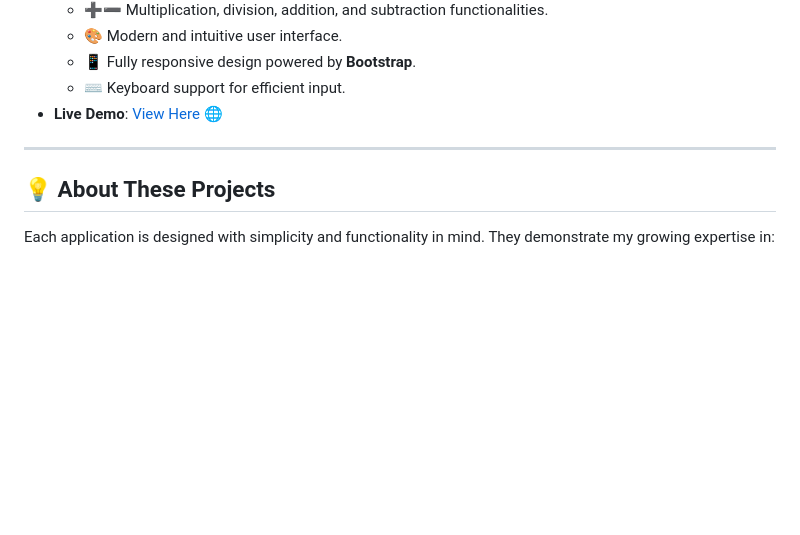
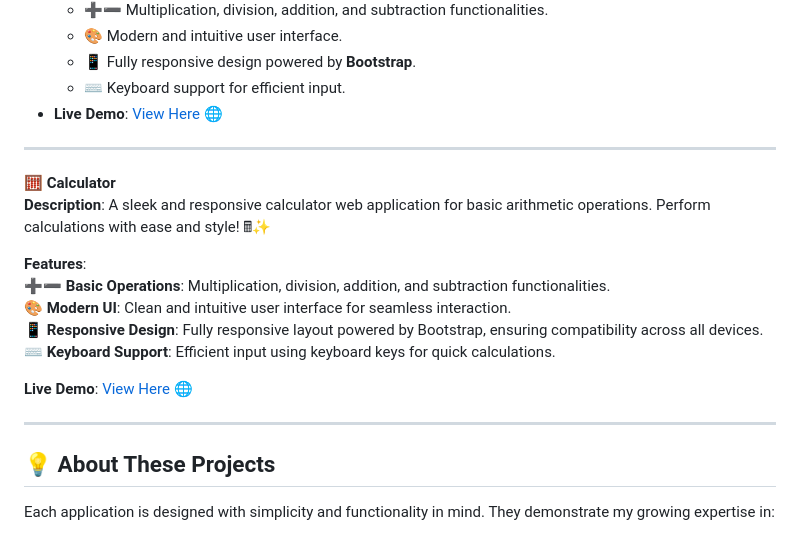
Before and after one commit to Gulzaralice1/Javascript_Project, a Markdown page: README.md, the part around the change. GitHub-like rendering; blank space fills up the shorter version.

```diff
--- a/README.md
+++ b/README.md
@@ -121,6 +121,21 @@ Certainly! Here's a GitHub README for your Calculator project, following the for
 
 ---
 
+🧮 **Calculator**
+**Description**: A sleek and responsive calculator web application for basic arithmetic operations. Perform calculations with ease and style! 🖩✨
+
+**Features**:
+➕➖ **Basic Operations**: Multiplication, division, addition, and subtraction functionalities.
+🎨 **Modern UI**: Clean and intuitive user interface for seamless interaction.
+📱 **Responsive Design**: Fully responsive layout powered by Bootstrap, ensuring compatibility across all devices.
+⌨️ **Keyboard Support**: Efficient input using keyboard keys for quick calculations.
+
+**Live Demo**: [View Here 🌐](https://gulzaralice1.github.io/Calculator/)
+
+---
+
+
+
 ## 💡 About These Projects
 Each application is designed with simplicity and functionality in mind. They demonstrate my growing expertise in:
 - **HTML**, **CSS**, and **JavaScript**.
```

──────

◆ **What you need to do**: Each entry is to be output exactly, and no picture is to appear.

◆ **Exercise solution**:
Before and after one commit to Gulzaralice1/Javascript_Project, a Markdown page: README.md, the part around the change. GitHub-like rendering; blank space fills up the shorter version.

```diff
--- a/README.md
+++ b/README.md
@@ -121,6 +121,21 @@ Certainly! Here's a GitHub README for your Calculator project, following the for
 
 ---
 
+🧮 **Calculator**
+**Description**: A sleek and responsive calculator web application for basic arithmetic operations. Perform calculations with ease and style! 🖩✨
+
+**Features**:
+➕➖ **Basic Operations**: Multiplication, division, addition, and subtraction functionalities.
+🎨 **Modern UI**: Clean and intuitive user interface for seamless interaction.
+📱 **Responsive Design**: Fully responsive layout powered by Bootstrap, ensuring compatibility across all devices.
+⌨️ **Keyboard Support**: Efficient input using keyboard keys for quick calculations.
+
+**Live Demo**: [View Here 🌐](https://gulzaralice1.github.io/Calculator/)
+
+---
+
+
+
 ## 💡 About These Projects
 Each application is designed with simplicity and functionality in mind. They demonstrate my growing expertise in:
 - **HTML**, **CSS**, and **JavaScript**.
```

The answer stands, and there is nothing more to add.